This is confusing, yeah. I think I can see these kanji: 日塩引沢蟹灘真砂路紀文舎岳. I have no context whatsoever though, and I don’t know enough about 草書 (which is probably the cursive script that was used to write this) and old-ish kana writing to decipher everything.
so. this is a weird one in that i know what it should be, but i’m confused as to why it looks like it does and haven’t been able to find anything on it in my searching. so this is a haiku (shiki, tho i can’t find the original anywhere ).
most of it i’m cool with 三千の俳句を？？し柿ふたつ but what on earth is that thing between を and し?? there’s a romanisation given which says ‘etsushi’ for that bit (including the shi) which means the only logical thing it can be is 閲 which fits in context, but why does it look like that? old version? is this just the calligraphy way of writing that?
maybe worth mentioning that this is from a non-japanese thing
I don’t think it’s standard, but it might just be a borrowing of part of the simplification for 閲 in 草書 (cursive script):

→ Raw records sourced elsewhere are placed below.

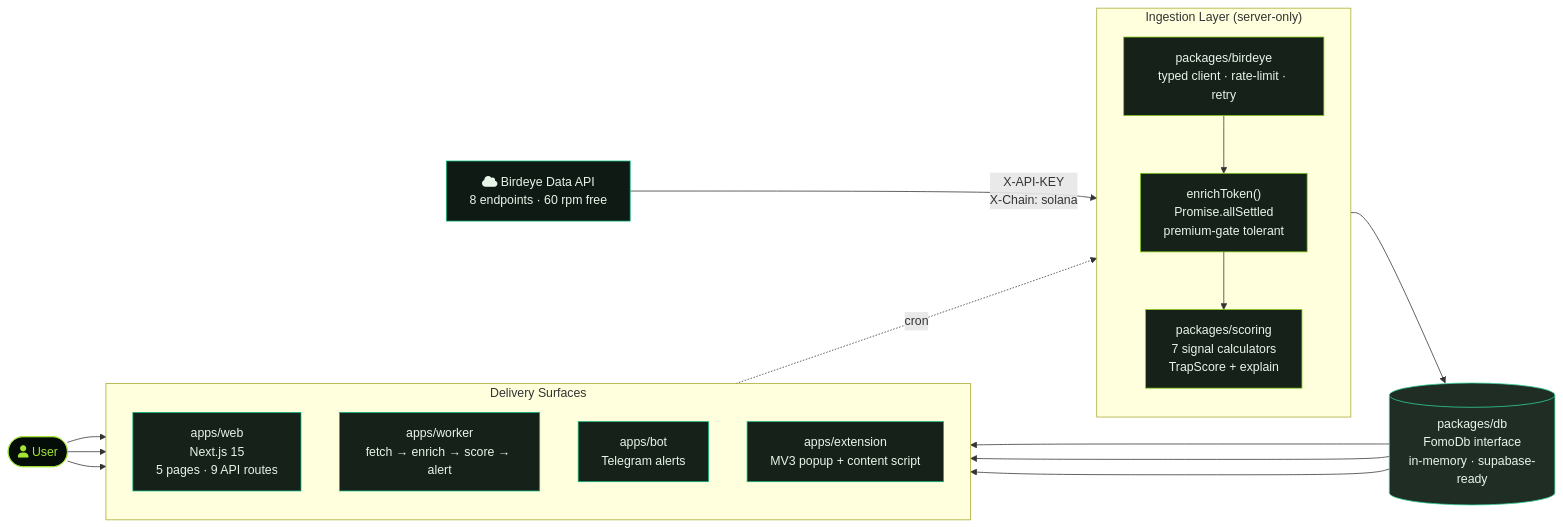
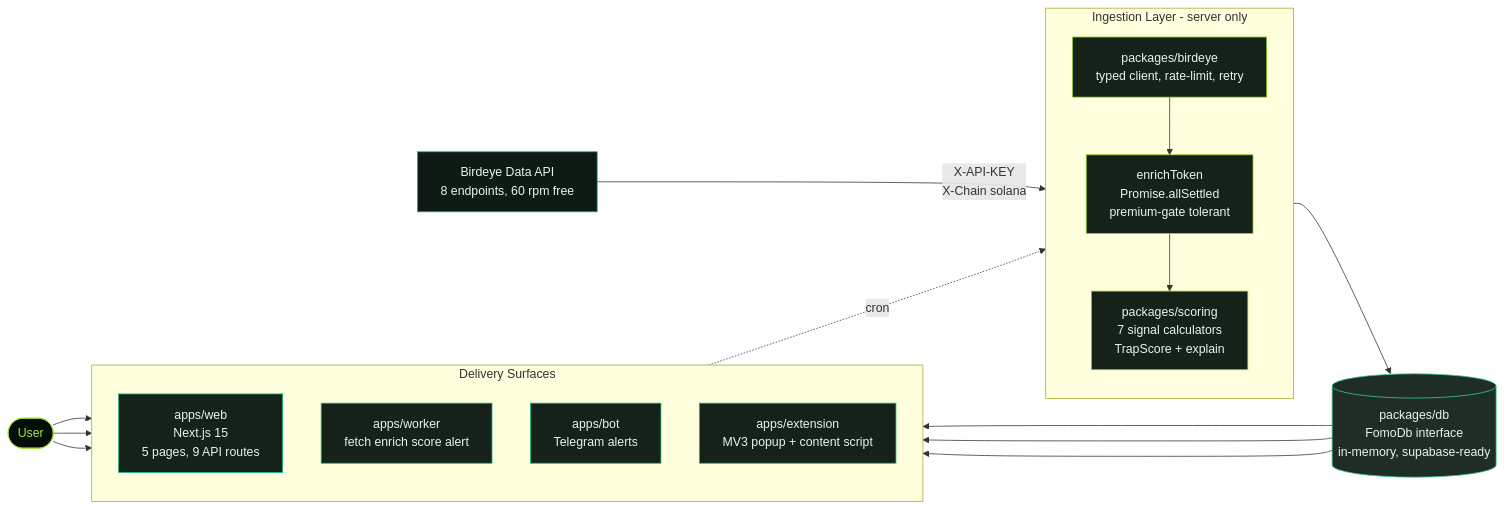
Before and after one commit to Sushant6095/fomo-firewall-birdeye: the first of 3 diagrams in README.md, drawn with Mermaid. The commit also changed other lines of this file, not shown here.

First line of the commit message:
docs(readme): fix mermaid parse errors + honest bot status

````diff
--- a/README.md
+++ b/README.md
@@ -73,45 +73,41 @@
 ```mermaid
 flowchart LR
-    %% Sources
-    B["fa:fa-cloud Birdeye Data API<br/>8 endpoints · 60 rpm free"]:::external
+    B[Birdeye Data API<br/>8 endpoints, 60 rpm free]:::external
 
-    %% Ingestion
-    subgraph INGEST["Ingestion Layer (server-only)"]
+    subgraph INGEST[Ingestion Layer - server only]
       direction TB
-      BC["packages/birdeye<br/>typed client · rate-limit · retry"]:::pkg
-      EN["enrichToken()<br/>Promise.allSettled<br/>premium-gate tolerant"]:::pkg
-      SC["packages/scoring<br/>7 signal calculators<br/>TrapScore + explain"]:::pkg
+      BC[packages/birdeye<br/>typed client, rate-limit, retry]:::pkg
+      EN[enrichToken<br/>Promise.allSettled<br/>premium-gate tolerant]:::pkg
+      SC[packages/scoring<br/>7 signal calculators<br/>TrapScore + explain]:::pkg
     end
 
-    %% Storage
-    DB[("packages/db<br/>FomoDb interface<br/>in-memory · supabase-ready")]:::db
+    DB[(packages/db<br/>FomoDb interface<br/>in-memory, supabase-ready)]:::db
 
-    %% Surfaces
-    subgraph SURFACES["Delivery Surfaces"]
+    subgraph SURFACES[Delivery Surfaces]
       direction TB
-      WEB["apps/web<br/>Next.js 15<br/>5 pages · 9 API routes"]:::app
-      WORKER["apps/worker<br/>fetch → enrich → score → alert"]:::app
-      BOT["apps/bot<br/>Telegram alerts"]:::app
-      EXT["apps/extension<br/>MV3 popup + content script"]:::app
+      WEB[apps/web<br/>Next.js 15<br/>5 pages, 9 API routes]:::app
+      WORKER[apps/worker<br/>fetch enrich score alert]:::app
+      BOT[apps/bot<br/>Telegram alerts]:::app
+      EXT[apps/extension<br/>MV3 popup + content script]:::app
     end
 
-    USR(["fa:fa-user User"]):::user
+    USR([User]):::user
 
-    %% Edges
-    B -->|"X-API-KEY<br/>X-Chain: solana"| BC
-    BC --> EN --> SC --> DB
-    WORKER -.cron.-> BC
+    B -->|X-API-KEY<br/>X-Chain solana| BC
+    BC --> EN
+    EN --> SC
+    SC --> DB
+    WORKER -. cron .-> BC
     DB --> WEB
     DB --> BOT
     DB --> EXT
     USR --> WEB
     USR --> BOT
     USR --> EXT
 
-    %% styles
     classDef external fill:#0F1A14,stroke:#10B981,color:#E8F5E9
     classDef pkg      fill:#152119,stroke:#84CC16,color:#E8F5E9
     classDef db       fill:#1F2D24,stroke:#34D399,color:#E8F5E9
     classDef app      fill:#152119,stroke:#10B981,color:#E8F5E9
     classDef user     fill:#050D09,stroke:#A3E635,color:#A3E635
 ```
````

The 口 in the middle can be collapsed into a single line. I’m not completely convinced that this is what happened, but I think that’s the most likely explanation. Do you have a source for this?
EDIT: Seems like the haiku itself is fairly famous, so we can sure that 閲 is the right character. I’d just go with non-standard simplification as an explanation, unless you know who wrote this/what the context of this calligraphy piece was.
oh!!! i didn’t know that was a thing you could do in calligraphy (need to look into calligraphy more) but that looks like it!! also definitely saving that website for future use, it looks super helpful!
i was worried it would be some form of cursive i didn’t know so, the calligraphy itself comes from a (not made in or by japan) haiku calendar i have, but i have no idea who did it, or whether it’s a reference to a specific piece of calligraphy from something else that they’ve just copied here, or whatever. there’s no listing of who did it, so i assume it was just outsourced or someone within the company itself? no clue.
looks like cloth, a wall hanging of some kind…guess he’s going around his house finding kanji to “test” me with…but unless it’s wanikani font or font in childrens books i’m not there yet…I should get the font randomizer …